Prince Edward Island - Working the rich lands of PEI this summer showed me we're going to have to plow under most of our farming habits - quite beyond going organic.
I'm talking about the way our food system deals with soil. Sure, the question of earth (as distinct from Earth) lacks the human drama, appeal, urgency and newsworthiness of climate change, air and water quality, endangered species and human mishaps.
But the staggering implications of soil mismanagement are starting to gain worldwide scientific attention.
About 100,000 square kilometres of former farmland are recognized as infertile and lost to production each year, while 40 per cent of the world's soils have been pronounced seriously degraded.
This constitutes a "silent global crisis," according to Andrés Arnalds of the Soil Conservation Service of Iceland, which helped host an international conference of soil, climate change and population experts in Selfoss, Iceland, between August 31 and September 4.

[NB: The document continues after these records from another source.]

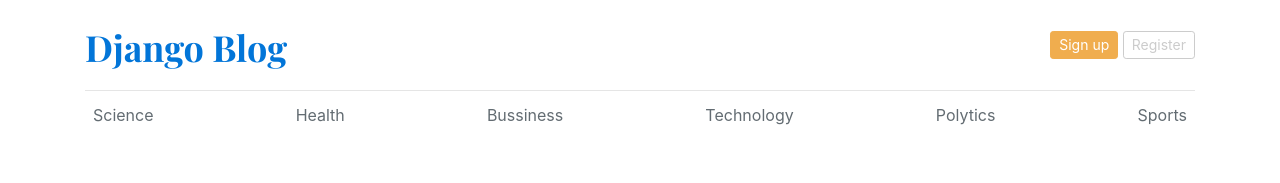
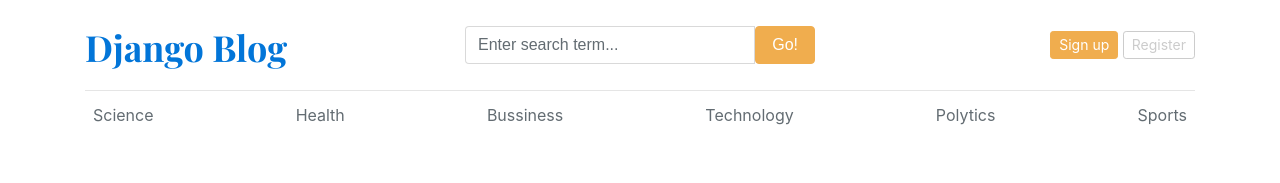
Before and after one commit to Hung998S/blog_website, a Django app: a page that uses templates/base/header.html in a window 1280 px wide. Shown: the top 183 px of the page. Run offline with Django 5.2, Linux system fonts and the light colour scheme; data comes from the database, SQL or seed files in the repository.

Commit message:
Search Functionality

```diff
--- a/blog_main/urls.py
+++ b/blog_main/urls.py
@@ -9,6 +9,7 @@ urlpatterns = [
     path('admin/', admin.site.urls),
     path('',views.home, name="home"),
     path('category/', include('blogs.urls')),
-    path('<slug:slug>/', BlogsView.blogs, name='blogs' )
+    path('<slug:slug>/', BlogsView.blogs, name='blogs' ),
+    path('blogs/search/', BlogsView.search, name='search')
 ]+static(settings.MEDIA_URL, document_root=settings.MEDIA_ROOT)
 # Thêm đường dẫn để Django có thể phục vụ các tệp media (ảnh, video, v.v.) trong chế độ phát triển (DEBUG=True)
--- a/blogs/views.py
+++ b/blogs/views.py
@@ -1,6 +1,7 @@
 from django.shortcuts import render, HttpResponse, redirect
 from . models import Blogs, Category
 from django.shortcuts import get_object_or_404
+from django.db.models import Q
 
 def posts_by_category(request, category_id):
     # Fetch the posts that belongs to the category with id category_id
@@ -28,3 +29,13 @@ def blogs(request, slug):
         'single_post' : single_post
     }
     return render(request, 'blogs.html', context)
+
+# search Functionality
+def search(request):
+    keyword = request.GET.get('keyword')
+    blogs = Blogs.objects.filter(Q(title__icontains = keyword) | Q(short_description__icontains=keyword) | Q(blog_body__icontains=keyword), status='published' )
+    content = {
+        'blogs': blogs,
+        'keyword': keyword
+    }
+    return render(request, 'search.html', content)
--- a/templates/base/header.html
+++ b/templates/base/header.html
@@ -14,9 +14,19 @@
     <div class="container">
       <header class="blog-header py-3">
         <div class="row flex-nowrap justify-content-between align-items-center">
-          <div class="col-8 pt-1">
+          <div class="col-4 pt-1">
             <a class="blog-header-logo text-dark" href="/">Django Blog</a>
           </div>
+
+          <div class="col-4">
+            <form action="{% url 'search' %}" method="GET">
+              <div class="input-group">
+                <input class="form-control" name="keyword" type="text" placeholder="Enter search term..." aria-label="Enter search term..." aria-describedby="button-search" />
+                <button type="submit" class="btn btn-warning" id="button-search" type="button">Go!</button>
+            </div>
+            </form>
+          </div>
+
           <div class="col-4 d-flex justify-content-end align-items-center">
             <a class="btn btn-sm btn-warning" href="#">Sign up</a> &nbsp;
             <a class="btn btn-sm btn-outline-secondary" href="#">Register</a>
```
Also changed, not shown: templates/search.html (added, +26 -0 lines).
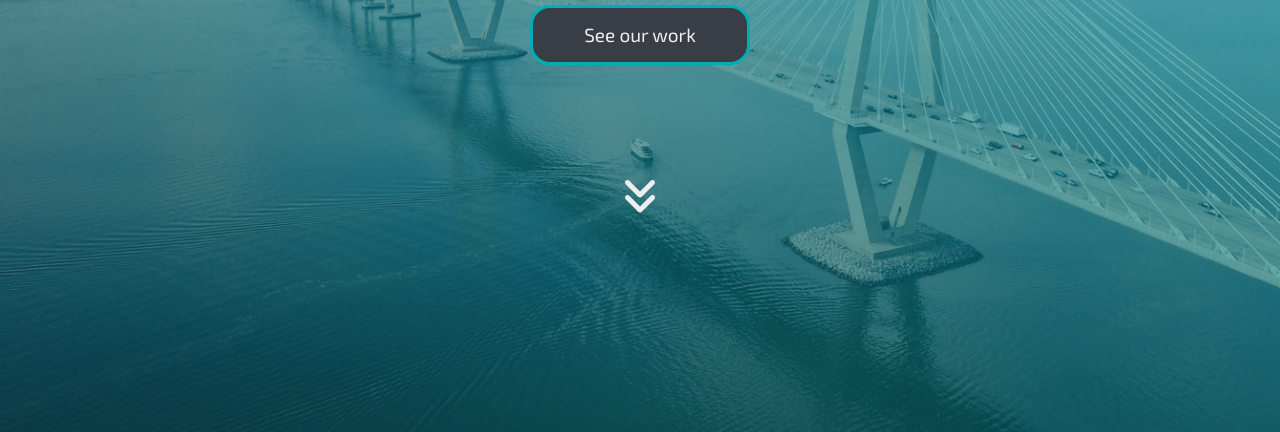
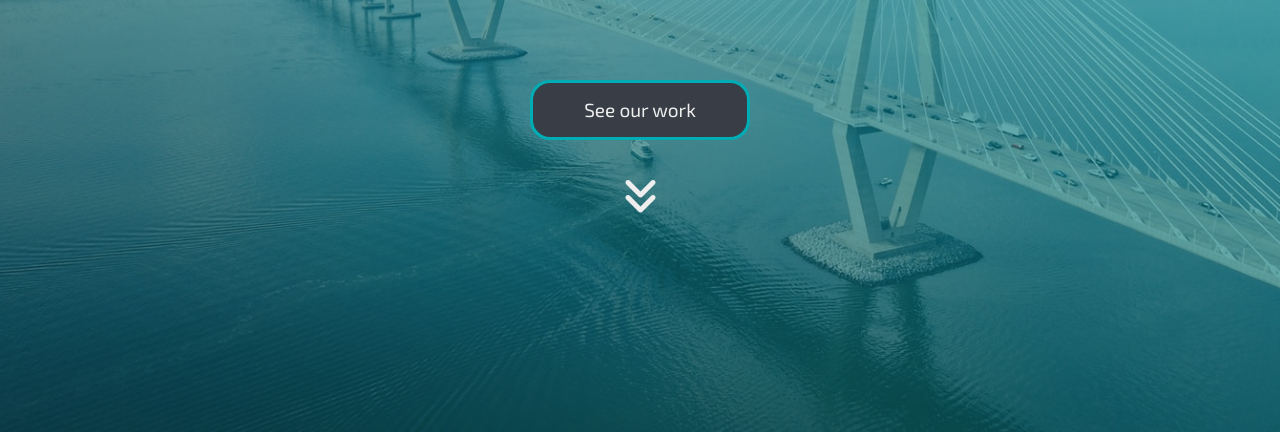
Before and after one commit to hulapyk/Bootopgave, a website: page index.html in a window 1280 px wide. Shown: the part 365-797 px from the top of the page. Drawn offline with nearby package versions, Linux system fonts and the light colour scheme.

Commit message:
COMBINED EFFORTS

```diff
--- a/css/styles.scss
+++ b/css/styles.scss
@@ -7,6 +7,10 @@
 @mixin centerWhiteText(){
     text-align: center;
     color: white;
+}
+
+* {
+    overflow-x: hidden;
 }
 
 body {
@@ -34,6 +38,10 @@ body {
 .headerText {
     @include centerWhiteText();
     margin-top: 200px;
+
+    button{
+        margin-top: 75px;
+    }
 }
 
 .headerButton {
--- a/index.html
+++ b/index.html
@@ -71,9 +71,9 @@
         <h2>We build digital <br>
           products & services</h2>
 
+          <button type="button" class="headerButton">See our work</button>
+
       </div>
-
-      <button type="button" class="headerButton">See our work</button>
 
       <i class="fas fa-angle-double-down headerDownIcon"></i>
 
```
Also changed, not shown: css/styles.css, 1 other file.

The crises are worst in Asia, Africa and South America, but even my brief experience with a soil-conscious farmer in PEI showed me that dealing with soil is going to require a brand new deal for agriculture and a different way of configuring farm finances.
Gary Clausheide of Sweet Clover Farm, where I volunteered this summer, digs his shovel into the grass and lays bare some of Prince Edward Island's famous sandy loam, as red as his beard. He kneels down, crumbles a piece of soil between his fingers and lets a bug and worm crawl into his palm. "There's a whole universe there," he says, a world beneath the surface that defies simplistic science, economics, government policy and environmentalism.
"It's an orchestration," he says of the splendour underneath the grass. Roots break up the hardpan below and bring minerals up to the topsoil, which is a bit of geology. Old leaves and stems lie in the ground, which is a bit of chemistry. Worms and about 600,000 bacteria per teaspoonful of soil mix it up, which is biology. The mix is taken up by plants, which is botany.
It's an air issue, since the soil is where most of the world's carbon is stored, lessening global warming, or if it escapes, contribuing to global warming.
It's a water issue, since rainfall passes through soil to get to water tables, rivers and lakes. It's a land issue, since this is where the fertility allowing plant life comes from. It's also an issue for food and human health, since this is where complex nutrients come from.
Government agriculture agents don't get the real dirt, Clausheide says. They do soil tests to see what chemicals are missing and recommend the right inputs to buy. "For them, soil is a medium that holds plants up, and we feed plants intravenously with chemicals."
Clausheide recognizes that the original sin of agriculture and civilization is plowing, which "breaks" the soil, as the expression aptly puts it. This tears through the structure and stickiness of soil, unearths the soil communities that once inhabited different strata, then leaves the field uncovered and exposed to erosion by wind and rain and oxidation by the atmosphere.
But Clausheide also recognizes that organic farming and farming for vegetarians can aggravate the plowing problem. Since organic farmers can't control weeds by spraying chemicals, they either weed by hand - stoop labour that is backbreaking and expensive - or plow between rows to dig up weeds.
Farmers who don't raise animals miss out on the natural fertilizer of their manures and the benefits of resting land as pastures of perennial grasses where livestock graze.
There's no doubt that Gary Clausheide goes the whole 9 yards for his soil. He has a chicken tractor of 50 meat birds in a portable cage he moves three times a day so they can help prepare for veggie planting next year. The idea is that the chickens will clear the field for veggies by eating all the slugs and earwigs while fertilizing the soil with the highly regarded soil currency of chicken shit.
He cuts weeds close to veggies with a Coleman hoe that permits surgical strikes, thereby avoiding tearing or trampling the earth. Such simple tools save the back but not much time.
This explains why Clausheide, regarded by some as the best farmer on the island, barely scrapes a living from his land. Investing in the future of the soil is no way to invest in the present. By contrast, other PEI farmers use heavy equipment and heavy doses of artificial fertilizers and chemicals.
Such tillers of the soil are eligible for government support and subsidies. In 2001, they received $50 million to cover losses when the U.S. closed its borders to PEI potatoes.
But Clausheide gets nothing to cover his losses for his preservation efforts. If we want more farmers like him in an era when soil itself is at risk, we will need to find a mechanism to permit governments to pay farmers for their environmental service.
Much as a government-regulated living wage for urbanites should cover the cost of production and reproduction of employees - that is, include the cost of raising the families of the future - so a living wage for farmers must include the costs of reproducing the fertility on which the families of the future will dine.